**Your assignment**
Only a number is expected here: the count of lines in the data that contain "location".

-*-

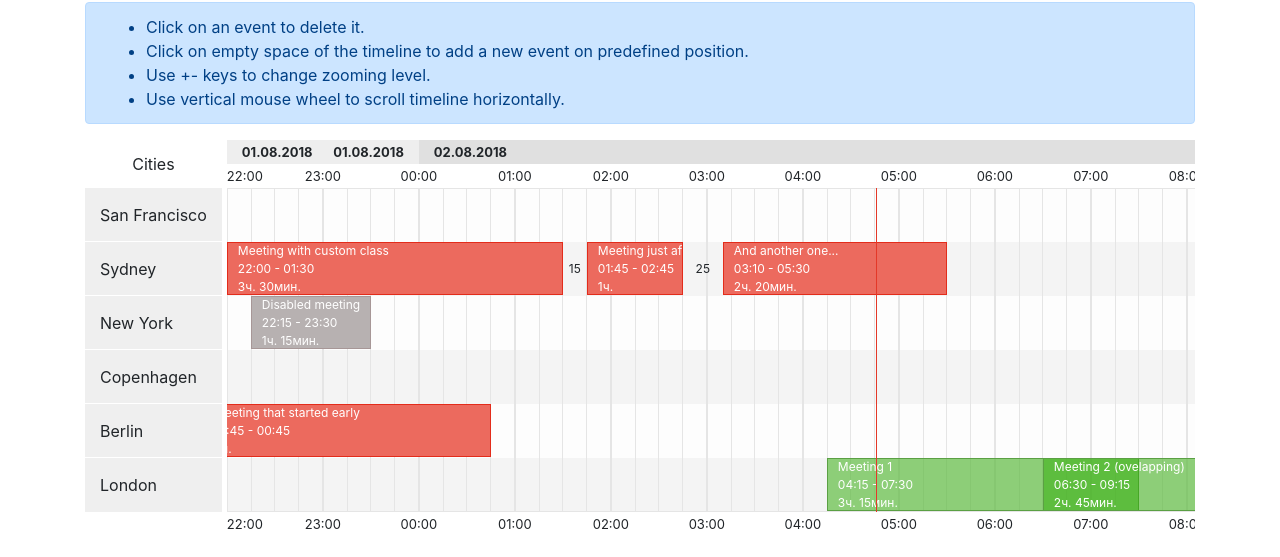
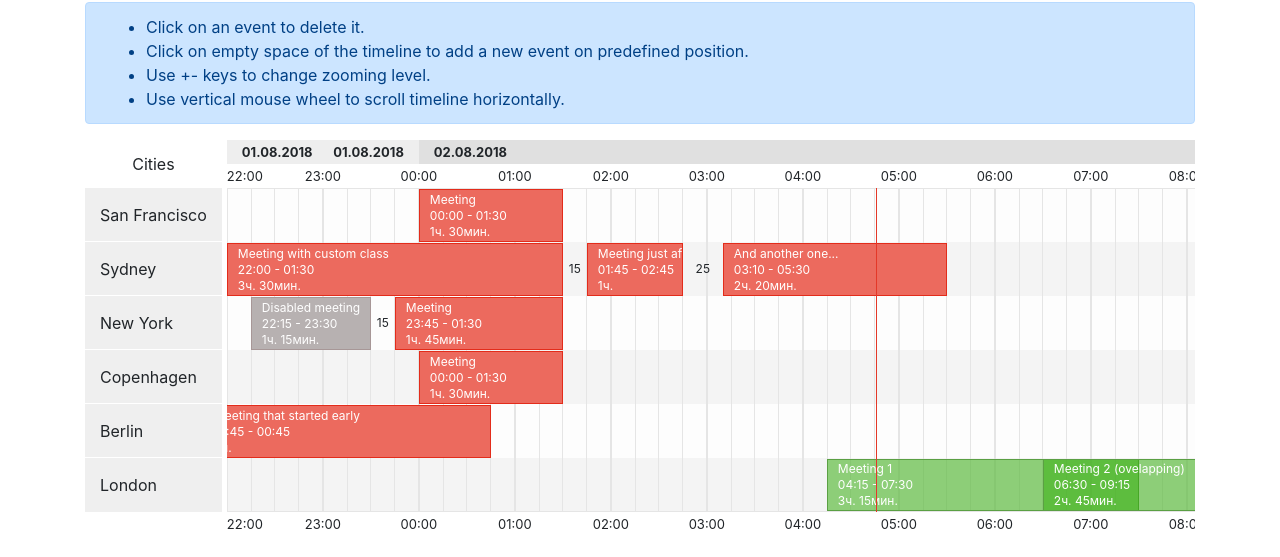
Before and after one commit to lexkrstn/jquery-sked-tape, a website: page docs/index.html in a window 1280 px wide. Shown: the part 52-609 px from the top of the page. Drawn offline with nearby package versions, Linux system fonts and the light colour scheme.

Commit message:
fixed entry row gap rendering issue

```diff
--- a/docs/index.html
+++ b/docs/index.html
@@ -63,6 +63,18 @@
                 {
                     name: 'Meeting',
                     location: '1',
+                    start: today(0, 0),
+                    end: today(1, 30)
+                },
+                {
+                    name: 'Meeting',
+                    location: '5',
+                    start: today(0, 0),
+                    end: today(1, 30)
+                },
+                {
+                    name: 'Meeting',
+                    location: '1',
                     start: today(10, 0),
                     end: today(11, 30)
                 },
@@ -93,6 +105,12 @@
                     start: yesterday(22, 15),
                     end: yesterday(23, 30),
                     disabled: true
+                },
+                {
+                    name: 'Meeting',
+                    location: '3',
+                    start: yesterday(23, 45),
+                    end: today(1, 30)
                 },
                 {
                     name: 'Meeting that started early',
```
Also changed, not shown: src/jquery.skedTape.sass (+20 -16 lines), dist/jquery.skedTape.css, docs/jquery.skedTape.css, 2 other files.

-*-

**Task response**
4